To start with, accident chain is defined as a chain of events or a number of actions and their effects that are adjoining and linked together. It is a kind of chain reaction where one or more events in the chain produce additional events in the advanced stage of the chain. It results in a self-magnification of the chain of events. The duration of the chain of events is the time it takes to arrive at the terminal event. In one theory, this is generally the inherent value or also called the terminal value. It is compared with ethic value duration, which is the time that an object has value strength.

An accident chain, when referring to aviation, is a series of events culminating in a mishap, a chain of events or regularly called the error chain is a term particularly referring to the concept that many contributing factors typically lead to an accident, rather than one single event. Still, research, studies and safety articles all point to the fact that 80% to 90% of aviation accidents have human error or negligence as the main cause. Yes, it is us and there is no doubt about it! It would seem as if our minds become congested in certain circumstances.
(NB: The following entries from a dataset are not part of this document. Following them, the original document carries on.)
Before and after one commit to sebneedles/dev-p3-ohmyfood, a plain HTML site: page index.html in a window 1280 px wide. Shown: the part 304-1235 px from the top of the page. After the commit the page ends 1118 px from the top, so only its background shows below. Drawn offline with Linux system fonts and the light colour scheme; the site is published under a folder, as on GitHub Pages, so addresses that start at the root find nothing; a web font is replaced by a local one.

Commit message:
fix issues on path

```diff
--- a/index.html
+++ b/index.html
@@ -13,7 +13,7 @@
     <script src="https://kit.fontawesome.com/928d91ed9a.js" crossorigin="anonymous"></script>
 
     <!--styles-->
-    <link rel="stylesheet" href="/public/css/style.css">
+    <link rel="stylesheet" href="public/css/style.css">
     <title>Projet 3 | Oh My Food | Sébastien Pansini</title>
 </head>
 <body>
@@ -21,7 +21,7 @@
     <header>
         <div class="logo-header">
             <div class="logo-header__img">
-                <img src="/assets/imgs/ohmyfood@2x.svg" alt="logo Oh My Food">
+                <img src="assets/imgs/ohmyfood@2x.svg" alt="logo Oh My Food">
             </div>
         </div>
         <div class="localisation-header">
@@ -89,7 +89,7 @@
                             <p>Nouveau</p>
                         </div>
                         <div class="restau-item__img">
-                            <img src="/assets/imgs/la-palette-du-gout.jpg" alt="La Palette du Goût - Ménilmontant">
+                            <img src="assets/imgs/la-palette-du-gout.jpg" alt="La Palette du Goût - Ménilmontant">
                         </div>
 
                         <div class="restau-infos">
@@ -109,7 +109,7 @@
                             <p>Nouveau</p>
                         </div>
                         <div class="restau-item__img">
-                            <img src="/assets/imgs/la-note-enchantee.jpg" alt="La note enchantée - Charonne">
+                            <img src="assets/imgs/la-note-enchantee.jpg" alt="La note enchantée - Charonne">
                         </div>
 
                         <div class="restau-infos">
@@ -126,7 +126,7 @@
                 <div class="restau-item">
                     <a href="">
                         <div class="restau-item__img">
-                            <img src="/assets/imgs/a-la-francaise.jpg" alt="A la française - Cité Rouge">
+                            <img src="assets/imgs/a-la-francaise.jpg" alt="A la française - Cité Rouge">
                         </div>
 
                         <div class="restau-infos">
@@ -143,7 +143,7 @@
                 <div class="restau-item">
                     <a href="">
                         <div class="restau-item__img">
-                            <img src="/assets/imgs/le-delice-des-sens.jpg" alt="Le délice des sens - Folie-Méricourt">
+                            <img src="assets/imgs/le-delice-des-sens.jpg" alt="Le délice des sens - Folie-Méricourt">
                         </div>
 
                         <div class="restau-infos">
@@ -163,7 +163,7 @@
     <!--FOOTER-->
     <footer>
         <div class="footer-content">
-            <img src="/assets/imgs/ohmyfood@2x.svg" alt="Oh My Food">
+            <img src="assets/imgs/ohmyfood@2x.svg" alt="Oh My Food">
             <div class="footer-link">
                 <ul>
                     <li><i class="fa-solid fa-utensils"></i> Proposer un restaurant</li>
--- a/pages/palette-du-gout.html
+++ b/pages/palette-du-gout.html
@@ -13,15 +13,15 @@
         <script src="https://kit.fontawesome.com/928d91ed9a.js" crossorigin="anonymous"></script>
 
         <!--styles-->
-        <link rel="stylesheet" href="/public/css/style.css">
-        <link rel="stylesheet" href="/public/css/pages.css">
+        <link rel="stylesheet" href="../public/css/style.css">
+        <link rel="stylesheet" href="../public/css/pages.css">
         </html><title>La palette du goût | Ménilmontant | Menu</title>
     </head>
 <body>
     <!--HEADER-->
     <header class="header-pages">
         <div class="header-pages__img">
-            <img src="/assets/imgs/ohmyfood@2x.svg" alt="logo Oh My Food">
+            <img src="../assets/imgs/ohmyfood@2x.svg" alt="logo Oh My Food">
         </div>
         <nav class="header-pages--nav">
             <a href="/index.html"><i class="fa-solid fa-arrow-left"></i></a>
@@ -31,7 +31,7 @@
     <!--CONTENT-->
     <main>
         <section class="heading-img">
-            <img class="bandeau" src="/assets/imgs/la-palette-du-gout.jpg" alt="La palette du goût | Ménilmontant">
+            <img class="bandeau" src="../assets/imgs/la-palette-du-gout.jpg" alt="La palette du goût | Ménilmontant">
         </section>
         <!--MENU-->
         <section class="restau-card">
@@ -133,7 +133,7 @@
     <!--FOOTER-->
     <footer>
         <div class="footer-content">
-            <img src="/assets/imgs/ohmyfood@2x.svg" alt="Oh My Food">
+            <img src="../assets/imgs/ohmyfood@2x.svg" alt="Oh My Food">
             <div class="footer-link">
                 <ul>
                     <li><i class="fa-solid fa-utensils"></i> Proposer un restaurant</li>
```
Usually when an accident occurs, it doesn’t just “happen” with the possible exemption of some mechanical malfunction. There is instead a series of events that leads up to it. Majority of traffic accidents is caused by chains or sequences of events which spell trouble.

But the very question that draws our attention is that, what are the actual links in an accident chain? According to the summary of the AAA Foundation for Traffic Safety Film, “Breaking the Accident Chain of Events”, an illustration was made showing that an accident is caused by five links, events which occur together to form a chain leading to a collision.

Link 1: Driver # 1, Jerry, is on his way to work passing through the same course he takes everyday. Besides he is so familiar with this route that his attention sometimes wanders. His lack of concentration is the first link.

Link 2: Jerry is approaching a building site and yes this can be dangerous, as always, but crews exert effort to keep the site as safe as possible by putting marked traffic cones. These cones give approaching drivers advanced notice of alterations in the roadway. Unfortunately, during the same night someone hit one of the traffic cones that mark the site. The fallen traffic cone is the second link.

Link 3: Driver #2, Hannah, is approaching from the other direction; she is hurt and talking on her car phone. Her lack of concentration is the third link.

Link 4: As Hannah gets more involved in her talking, Hannah’s speed is gradually increasing. Her increased speed is the fourth link.

Link 5: The building site is situated on a curve. This location makes the site less visible, thus increasing the danger factor. This is the final link in this accident chain of events.

Do you see the links coming together? They figure a chain of events with an accident as the expected result.

In conclusion, when unexpected accidents occur, it is best to remind ourselves to get support, to keep calm and don’t freak out. Don’t take it out on yourself. Try to solve the problem; and lastly, think positive!